▸ **Problem statement**: Each line in the entries below that holds the string "main" is to be listed.

Before-and-after change data:
● ● ● ● ●

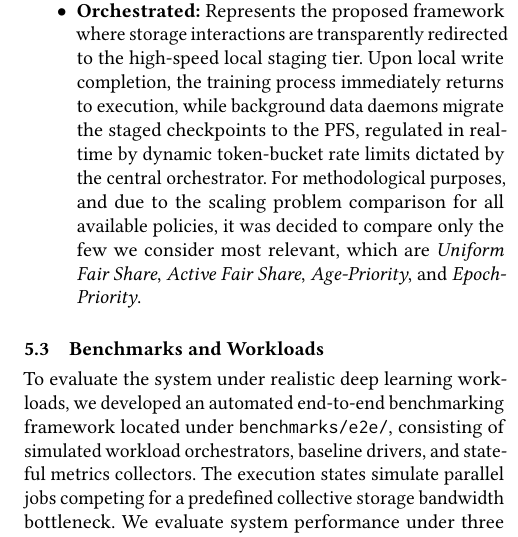
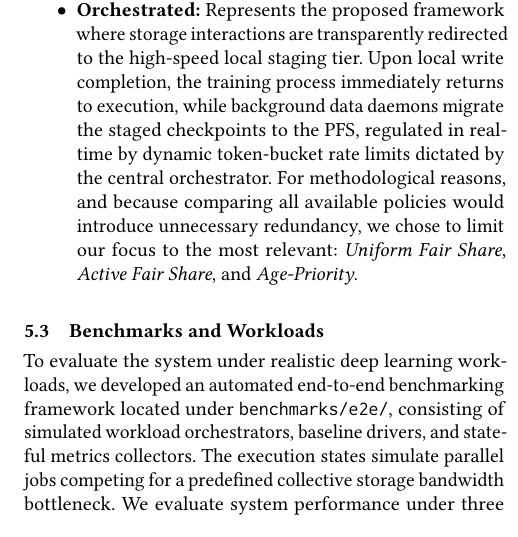
Before and after one commit to zeeesoares/ca_project, a LaTeX paper (docs/report/main.tex): part of one column of page 7 of 12, cut so that both start at the same text. Compiled offline with pdfLaTeX.

Commit message:
report: update "Methodology and Execution Setups" and figure 1 diagram

```diff
--- a/docs/report/main.tex
+++ b/docs/report/main.tex
@@ -526,9 +526,7 @@ Across all experimental scenarios, workloads are evaluated under two structural
     archives directly to the shared Lustre PFS concurrently using synchronous \texttt{torch.save} primitives.
     \item \textbf{Orchestrated:} Represents the proposed framework where storage interactions are transparently redirected to the high-speed local staging tier. Upon
     local write completion, the training process immediately returns to execution, while background data daemons migrate the staged checkpoints to the PFS, regulated
-    in real-time by dynamic token-bucket rate limits dictated by the central orchestrator. For methodological purposes, and due to the scaling problem comparison for
-    all available policies, it was decided to compare only the few we consider most relevant, which are \textit{Uniform Fair Share}, \textit{Active Fair Share},
-    \textit{Age-Priority}, and \textit{Epoch-Priority}.
+        in real-time by dynamic token-bucket rate limits dictated by the central orchestrator. For methodological reasons, and because comparing all available policies would introduce unnecessary redundancy, we chose to limit our focus to the most relevant: \textit{Uniform Fair Share}, \textit{Active Fair Share}, and \textit{Age-Priority}.
 \end{itemize}
 
 \subsection{Benchmarks and Workloads}
```
Also changed, not shown: docs/report/diagram.tex (+1 -1 lines), docs/report/output/main.pdf.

● ● ● ● ●

▸ **Task response**:
Before and after one commit to zeeesoares/ca_project, a LaTeX paper (docs/report/main.tex): part of one column of page 7 of 12, cut so that both start at the same text. Compiled offline with pdfLaTeX.
--- a/docs/report/main.tex
+++ b/docs/report/main.tex
Also changed, not shown: docs/report/diagram.tex (+1 -1 lines), docs/report/output/main.pdf.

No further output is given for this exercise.